“Do you think I can stay to become nothing to you? Do you think I am an automaton?—a machine without feelings? and can bear to have my morsel of bread snatched from my lips, and my drop of living water dashed from my cup? Do you think, because I am poor, obscure, plain, and little, I am soulless and heartless? You think wrong!—I have as much soul as you,—and full as much heart! And if God had gifted me with some beauty and much wealth, I should have made it as hard for you to leave me, as it is now for me to leave you. I am not talking to you now through the medium of custom, conventionalities, nor even of mortal flesh;—it is my spirit that addresses your spirit; just as if both had passed through the grave, and we stood at God’s feet, equal,—as we are!” Charlotte Brontë , Jane Eyre


"We are all vulnerable to confabulation when we are asked why have a certain attitude, such as a moral judgement, a preference, or an emotional reaction. We make up a reason for it that seems plausible but does not track the causal mechanisms responsible for the formation of that attitude." Lisa Bortolotti, Confabulatory explanations

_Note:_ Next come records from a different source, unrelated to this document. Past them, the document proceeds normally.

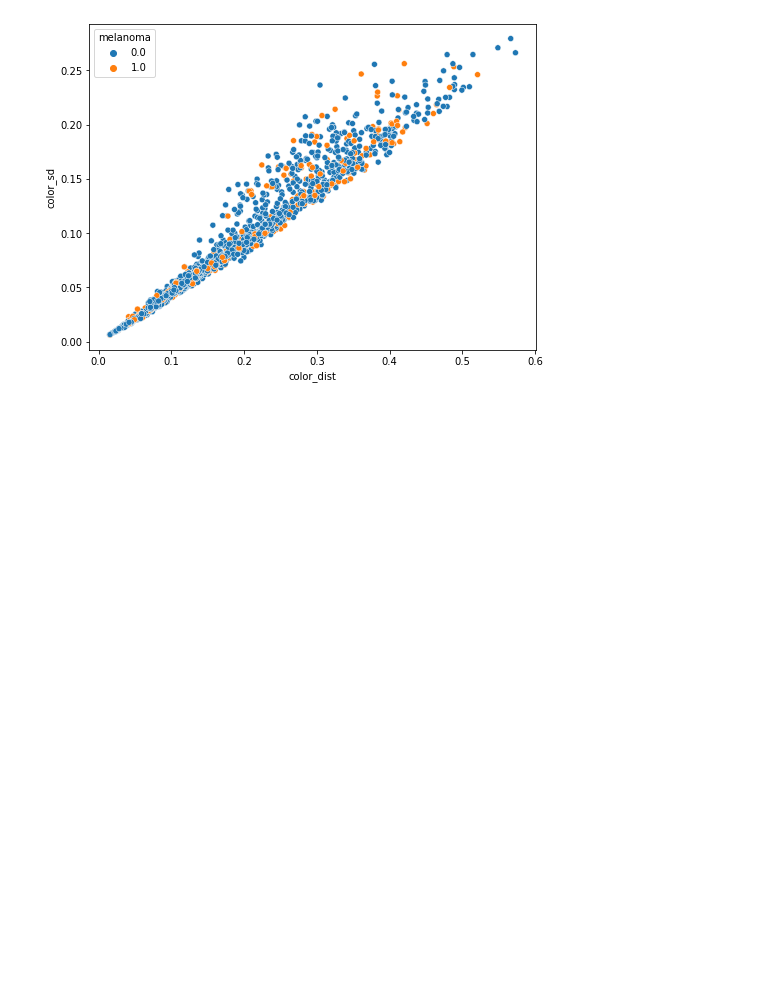
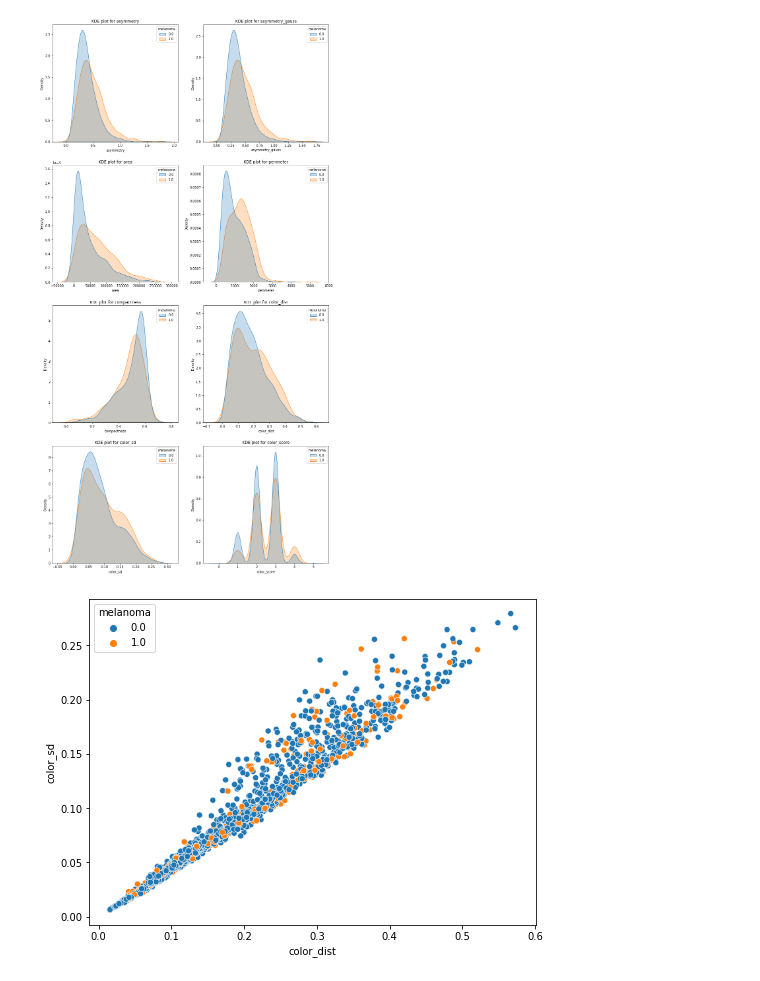
Before and after one commit to viggo-gascou/fyp2022p02GroupB2, a Jupyter notebook: plots.ipynb, the cells around one changed output. Saved outputs shown, nothing was run; the diff lists cells and outputs as text; code cells hidden in the pictures; blank space fills up the shorter version.

```diff
--- a/plots.ipynb
+++ b/plots.ipynb
@@ -15,3 +16,11 @@ sns.pairplot(data=df, hue="melanoma", diag_kind="kde", diag_kws={"common_norm":
+# %%
+fig, axes = plt.subplots(4, 2, figsize=(15, 30))
+features = list(df)[2:]
+for feature, ax in zip(features, axes.flatten()):
+    sns.kdeplot(feature, data=df, hue="melanoma", fill=True, common_norm=False, ax=ax)
+    ax.set_title(f"KDE plot for {feature}")
+# %% [output]
+[figure, added]
 # %%
 fig, ax = plt.subplots(figsize=(8,6))
 sns.scatterplot(x="color_dist", y="color_sd", hue="melanoma", data=df, ax=ax);
```
Also changed, not shown: parts of 9 cells of this notebook, 4 other files.
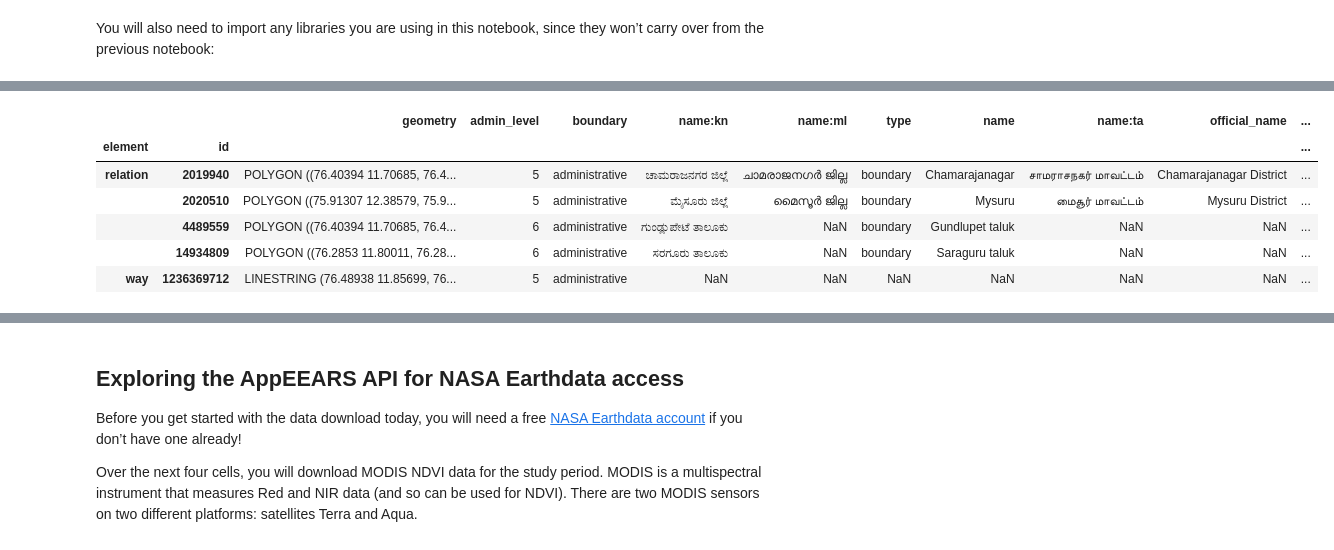
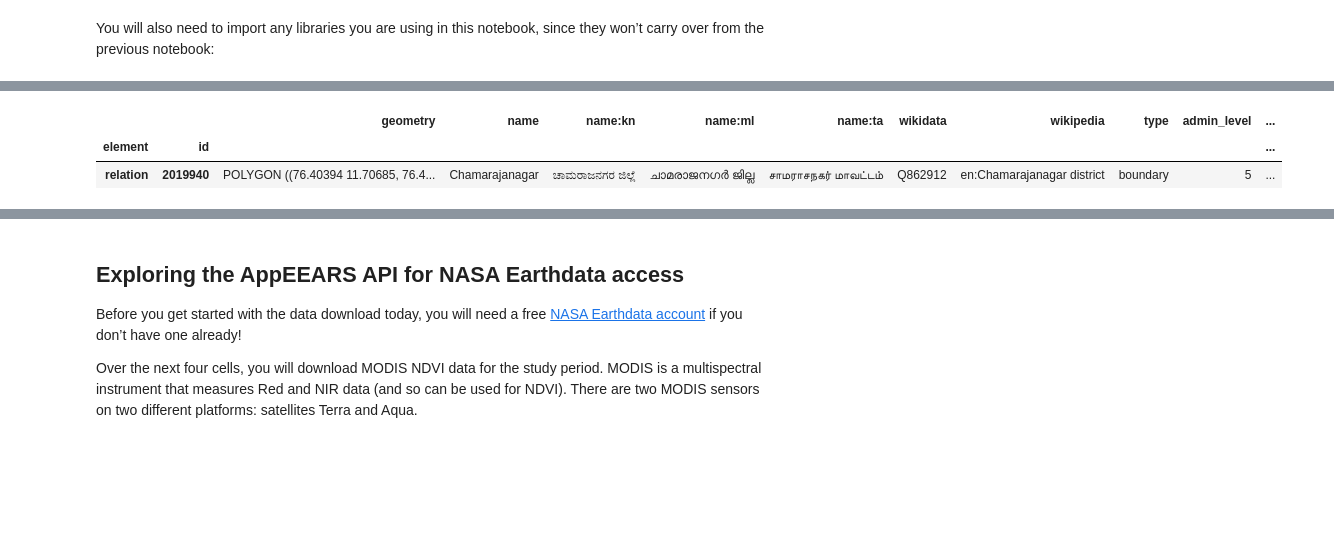
Before and after one commit to git-gauravchakrabarty/02-vegetation-git-gauravchakrabarty, a Jupyter notebook: notebooks/vegetation-92-download-ndvi.ipynb, the cells around one changed output, grey strips where cells are left out. Saved outputs shown, nothing was run; the diff lists cells and outputs as text; code cells hidden in the pictures; blank space fills up the shorter version.

```diff
--- a/notebooks/vegetation-92-download-ndvi.ipynb
+++ b/notebooks/vegetation-92-download-ndvi.ipynb
@@ -52,18 +52,14 @@ os.makedirs(data_dir, exist_ok=True)
 # %%
 # Search for your site
 bandipur_gdf = osm.features_from_address(
     'Bandipur National park, India',
-    {'boundary':'administrative'},
+    {'name':'Chamarajanagar'},
     dist=1000)
 bandipur_gdf
 # %% [output]
-|  |  | geometry | admin_level | boundary | name:kn | name:ml | type | name | name:ta | official_name | ... |
+|  |  | geometry | name | name:kn | name:ml | name:ta | wikidata | wikipedia | type | admin_level | ... |
 | element | id |  |  |  |  |  |  |  |  |  | ... |
-| relation | 2019940 | POLYGON ((76.40394 11.70685, 76.4... | 5 | administrative | ಚಾಮರಾಜನಗರ ಜಿಲ್ಲೆ | ചാമരാജനഗർ ജില്ല | boundary | Chamarajanagar | சாமராசநகர் மாவட்டம் | Chamarajanagar District | ... |
-|  | 2020510 | POLYGON ((75.91307 12.38579, 75.9... | 5 | administrative | ಮೈಸೂರು ಜಿಲ್ಲೆ | മൈസൂർ ജില്ല | boundary | Mysuru | மைசூர் மாவட்டம் | Mysuru District | ... |
-|  | 4489559 | POLYGON ((76.40394 11.70685, 76.4... | 6 | administrative | ಗುಂಡ್ಲುಪೇಟೆ ತಾಲೂಕು | NaN | boundary | Gundlupet taluk | NaN | NaN | ... |
-|  | 14934809 | POLYGON ((76.2853 11.80011, 76.28... | 6 | administrative | ಸರಗೂರು ತಾಲೂಕು | NaN | boundary | Saraguru taluk | NaN | NaN | ... |
-| way | 1236369712 | LINESTRING (76.48938 11.85699, 76... | 5 | administrative | NaN | NaN | NaN | NaN | NaN | NaN | ... |
+| relation | 2019940 | POLYGON ((76.40394 11.70685, 76.4... | Chamarajanagar | ಚಾಮರಾಜನಗರ ಜಿಲ್ಲೆ | ചാമരാജനഗർ ജില്ല | சாமராசநகர் மாவட்டம் | Q862912 | en:Chamarajanagar district | boundary | 5 | ... |
 # %%
 bandipur_gdf.plot()
 # %% [output]
```
Also changed, not shown: parts of 3 cells of this notebook, 3 other files.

Meaning and Bad Faith

During a conversation Iris interpreted the denial of obligation to realize values as a form of Sartrean bad faith, and I share... Iris: The point here is that if one wants meaning, one is obligated to realize these values because of this interdependent relationship. The best thing is that Frankl also indicates the possibility of such a realization. His life is a good example. So Frankl's assertion about this obligation makes total sense. Not being under this obligation only reflects a Sartrean 'bad faith'. It is bad faith in a measure that if a possibility of finding meaning is offered, it will be impossible to find a strong and valid reason to deny this possibility - except again for having this bad faith.